Wizard of Legend has been doing the business as an indie roguelike from yesterday but Dale North’s soundtrack for the game is an interesting hybrid of grand orchestrations with a hint of yesteryear theming that places it in my mind, in the lush PS2/Xbox era of game music.
After the lush and extravagant orchestral opening, the waltzing of “Lanova’s Treasures” is cute, playful and on tippy toes as the strings and piano interplay with each other. “Prepare for Chaos” reminds me of Final Fantasy Tactics with its militant drum rolls, sweeping brass arrangement and reliance of a huge reverb on the percussion to create a booming void around the theme. Indeed when compiled with the ending, debut trailer and credits tracks there really is a Tactics vibe throughout. For half the soundtrack I thought the following phrase. “This is what a military tactics game would sound like if it had a baby with Yoko Shimomura’s Kingdom Hearts soundtracks.” That’s not bad thing.

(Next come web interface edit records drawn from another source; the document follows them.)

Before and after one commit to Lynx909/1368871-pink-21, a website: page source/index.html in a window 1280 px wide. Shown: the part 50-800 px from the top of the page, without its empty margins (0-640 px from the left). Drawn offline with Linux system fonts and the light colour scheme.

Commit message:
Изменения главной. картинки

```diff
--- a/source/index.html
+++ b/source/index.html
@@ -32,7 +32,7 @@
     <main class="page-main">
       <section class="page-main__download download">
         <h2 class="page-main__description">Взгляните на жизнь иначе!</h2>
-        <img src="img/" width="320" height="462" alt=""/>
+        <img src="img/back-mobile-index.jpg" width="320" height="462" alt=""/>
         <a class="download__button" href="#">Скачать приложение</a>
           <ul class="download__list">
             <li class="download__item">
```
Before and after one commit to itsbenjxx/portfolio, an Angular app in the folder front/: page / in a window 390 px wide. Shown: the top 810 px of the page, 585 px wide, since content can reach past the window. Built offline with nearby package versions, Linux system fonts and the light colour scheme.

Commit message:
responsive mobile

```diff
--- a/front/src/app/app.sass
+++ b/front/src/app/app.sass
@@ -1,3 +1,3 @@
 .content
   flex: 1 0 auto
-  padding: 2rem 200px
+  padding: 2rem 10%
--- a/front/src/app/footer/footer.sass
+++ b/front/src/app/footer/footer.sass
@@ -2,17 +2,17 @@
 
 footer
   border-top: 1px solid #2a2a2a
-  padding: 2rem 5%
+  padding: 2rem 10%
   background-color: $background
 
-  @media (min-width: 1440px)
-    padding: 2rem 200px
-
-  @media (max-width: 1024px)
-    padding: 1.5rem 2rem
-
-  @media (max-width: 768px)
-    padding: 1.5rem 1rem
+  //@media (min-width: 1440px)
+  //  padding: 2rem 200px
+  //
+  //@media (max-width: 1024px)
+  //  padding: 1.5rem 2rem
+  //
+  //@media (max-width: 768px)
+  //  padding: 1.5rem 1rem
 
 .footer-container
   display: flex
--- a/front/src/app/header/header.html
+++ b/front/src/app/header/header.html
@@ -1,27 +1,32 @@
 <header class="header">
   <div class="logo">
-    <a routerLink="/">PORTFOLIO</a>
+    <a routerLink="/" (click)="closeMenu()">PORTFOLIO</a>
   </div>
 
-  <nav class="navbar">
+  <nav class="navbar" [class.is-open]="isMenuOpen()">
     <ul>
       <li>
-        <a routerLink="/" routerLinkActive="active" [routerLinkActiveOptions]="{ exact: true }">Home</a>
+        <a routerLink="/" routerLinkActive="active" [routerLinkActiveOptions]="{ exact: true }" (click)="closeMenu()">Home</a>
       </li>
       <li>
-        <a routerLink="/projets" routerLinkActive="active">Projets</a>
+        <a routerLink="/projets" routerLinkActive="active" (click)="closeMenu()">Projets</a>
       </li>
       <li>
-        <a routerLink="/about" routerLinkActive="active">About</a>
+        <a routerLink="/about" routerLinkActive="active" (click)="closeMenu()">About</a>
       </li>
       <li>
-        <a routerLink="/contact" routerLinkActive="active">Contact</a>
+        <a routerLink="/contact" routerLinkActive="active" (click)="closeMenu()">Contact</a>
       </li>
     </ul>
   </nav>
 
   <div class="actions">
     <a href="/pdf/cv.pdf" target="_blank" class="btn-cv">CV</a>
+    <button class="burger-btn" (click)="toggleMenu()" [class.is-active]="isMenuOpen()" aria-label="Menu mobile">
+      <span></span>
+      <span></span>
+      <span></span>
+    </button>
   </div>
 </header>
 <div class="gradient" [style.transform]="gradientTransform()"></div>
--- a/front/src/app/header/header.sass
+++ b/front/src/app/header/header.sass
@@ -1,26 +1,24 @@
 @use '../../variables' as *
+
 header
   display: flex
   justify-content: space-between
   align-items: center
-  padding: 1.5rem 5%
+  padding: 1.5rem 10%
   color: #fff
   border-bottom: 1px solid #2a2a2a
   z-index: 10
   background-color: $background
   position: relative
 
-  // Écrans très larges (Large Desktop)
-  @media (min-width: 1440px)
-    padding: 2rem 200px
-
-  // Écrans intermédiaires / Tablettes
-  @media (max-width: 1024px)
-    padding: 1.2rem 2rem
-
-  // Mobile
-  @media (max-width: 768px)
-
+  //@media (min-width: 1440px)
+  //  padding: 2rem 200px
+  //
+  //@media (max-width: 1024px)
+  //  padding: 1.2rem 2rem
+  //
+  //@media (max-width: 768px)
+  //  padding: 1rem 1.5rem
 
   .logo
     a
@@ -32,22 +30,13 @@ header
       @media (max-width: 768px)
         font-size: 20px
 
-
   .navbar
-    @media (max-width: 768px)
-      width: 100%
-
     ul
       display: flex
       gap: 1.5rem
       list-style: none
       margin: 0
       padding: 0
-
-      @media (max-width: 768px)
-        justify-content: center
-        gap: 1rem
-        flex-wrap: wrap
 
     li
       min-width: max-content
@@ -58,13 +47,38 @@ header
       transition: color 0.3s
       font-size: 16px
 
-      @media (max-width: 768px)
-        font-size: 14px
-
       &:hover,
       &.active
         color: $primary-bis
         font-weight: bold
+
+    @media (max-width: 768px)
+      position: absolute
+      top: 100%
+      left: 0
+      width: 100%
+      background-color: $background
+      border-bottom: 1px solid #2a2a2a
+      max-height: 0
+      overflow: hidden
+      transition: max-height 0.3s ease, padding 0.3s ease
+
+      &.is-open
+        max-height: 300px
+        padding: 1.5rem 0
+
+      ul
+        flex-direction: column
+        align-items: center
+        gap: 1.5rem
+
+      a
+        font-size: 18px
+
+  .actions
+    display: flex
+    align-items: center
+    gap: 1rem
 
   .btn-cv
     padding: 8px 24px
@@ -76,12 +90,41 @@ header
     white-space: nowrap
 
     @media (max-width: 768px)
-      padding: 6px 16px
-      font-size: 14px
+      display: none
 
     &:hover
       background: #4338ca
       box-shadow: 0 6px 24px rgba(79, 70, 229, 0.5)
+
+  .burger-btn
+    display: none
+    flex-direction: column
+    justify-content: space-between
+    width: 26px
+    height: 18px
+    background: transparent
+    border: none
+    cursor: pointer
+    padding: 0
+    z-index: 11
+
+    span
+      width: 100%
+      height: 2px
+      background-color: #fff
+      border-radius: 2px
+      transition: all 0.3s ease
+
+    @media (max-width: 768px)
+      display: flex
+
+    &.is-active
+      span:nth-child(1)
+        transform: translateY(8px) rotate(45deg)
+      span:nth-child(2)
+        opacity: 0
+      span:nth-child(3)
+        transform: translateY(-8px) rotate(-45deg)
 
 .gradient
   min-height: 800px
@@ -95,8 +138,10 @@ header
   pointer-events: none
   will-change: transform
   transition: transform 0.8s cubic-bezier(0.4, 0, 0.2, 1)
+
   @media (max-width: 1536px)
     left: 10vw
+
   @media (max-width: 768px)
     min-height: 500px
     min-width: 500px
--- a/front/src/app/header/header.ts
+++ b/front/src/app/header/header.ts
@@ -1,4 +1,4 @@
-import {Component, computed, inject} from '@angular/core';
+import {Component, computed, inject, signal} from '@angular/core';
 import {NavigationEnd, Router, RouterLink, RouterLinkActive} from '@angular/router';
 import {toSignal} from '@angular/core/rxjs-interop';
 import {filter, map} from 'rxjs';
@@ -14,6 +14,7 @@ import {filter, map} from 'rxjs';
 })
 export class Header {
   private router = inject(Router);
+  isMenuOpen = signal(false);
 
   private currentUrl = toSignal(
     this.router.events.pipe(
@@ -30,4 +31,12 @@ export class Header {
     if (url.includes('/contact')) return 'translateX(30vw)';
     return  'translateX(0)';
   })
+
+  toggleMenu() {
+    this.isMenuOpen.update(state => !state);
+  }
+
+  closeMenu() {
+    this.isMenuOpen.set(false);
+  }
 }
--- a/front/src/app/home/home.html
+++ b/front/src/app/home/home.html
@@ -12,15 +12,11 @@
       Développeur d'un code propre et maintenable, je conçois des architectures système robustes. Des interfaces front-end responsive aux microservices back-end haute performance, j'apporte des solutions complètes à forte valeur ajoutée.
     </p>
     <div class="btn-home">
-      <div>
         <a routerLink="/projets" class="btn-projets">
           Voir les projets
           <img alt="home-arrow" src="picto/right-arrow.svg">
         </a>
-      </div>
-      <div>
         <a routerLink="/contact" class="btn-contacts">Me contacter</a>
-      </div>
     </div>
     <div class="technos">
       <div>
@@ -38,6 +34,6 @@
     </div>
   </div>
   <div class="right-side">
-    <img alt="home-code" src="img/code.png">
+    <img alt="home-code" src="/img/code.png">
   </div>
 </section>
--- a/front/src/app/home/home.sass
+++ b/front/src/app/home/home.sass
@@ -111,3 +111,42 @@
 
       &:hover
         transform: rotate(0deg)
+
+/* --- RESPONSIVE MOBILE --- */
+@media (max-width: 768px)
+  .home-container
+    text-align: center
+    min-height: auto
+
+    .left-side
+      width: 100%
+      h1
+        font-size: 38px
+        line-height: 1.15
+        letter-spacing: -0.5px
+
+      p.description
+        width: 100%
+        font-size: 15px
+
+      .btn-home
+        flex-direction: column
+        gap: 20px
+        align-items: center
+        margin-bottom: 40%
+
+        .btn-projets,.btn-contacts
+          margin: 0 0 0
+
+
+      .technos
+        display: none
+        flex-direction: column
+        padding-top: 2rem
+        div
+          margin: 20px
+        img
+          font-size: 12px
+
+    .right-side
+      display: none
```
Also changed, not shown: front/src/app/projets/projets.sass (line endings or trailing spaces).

It’s the seven tracks in the middle of the soundtrack that are the bulk of the music. Four represent elements. “Frieya’s Cage” has ice with gentle bells hiding underneath a symphonic battle track. It has an elegance alongside its drama which places its overall tone in a symphonic jazz style. “Atlas’s Terrace” has Earth and swaps out bells for brass and voice samples. The tension is amped up somewhat too with some really heart-pounding sequences. “Zeal’s Forge” gets the timpani’s out for fire and it’s the percussive beast track right out of a firey cave. The strings and brass give it a tilt of madness, but this is the track that bears its teeth the most before “Shuu’s Spire” gives us symphonic electronica and something more rousing and uplifting – it’s my favourite of the four. “Arcane Refuge” is the home piece and works as a playful rest although the two boss tracks that follow are big, bold and beautiful in their wake up call. They have a shootemup vibe to them with a twist of a gothic organ for good measure.
Wizard of Legend’s soundtrack merges the huge with the ground roots of a band too. Whilst it doesn’t go for the immediate tune, it switches from one melodic section to another, and so you continuously find new threads to enjoy. A cracker of a soundtrack, Dale’s biggest and most bombastic yet.
Recommended track: Shuu’s Spire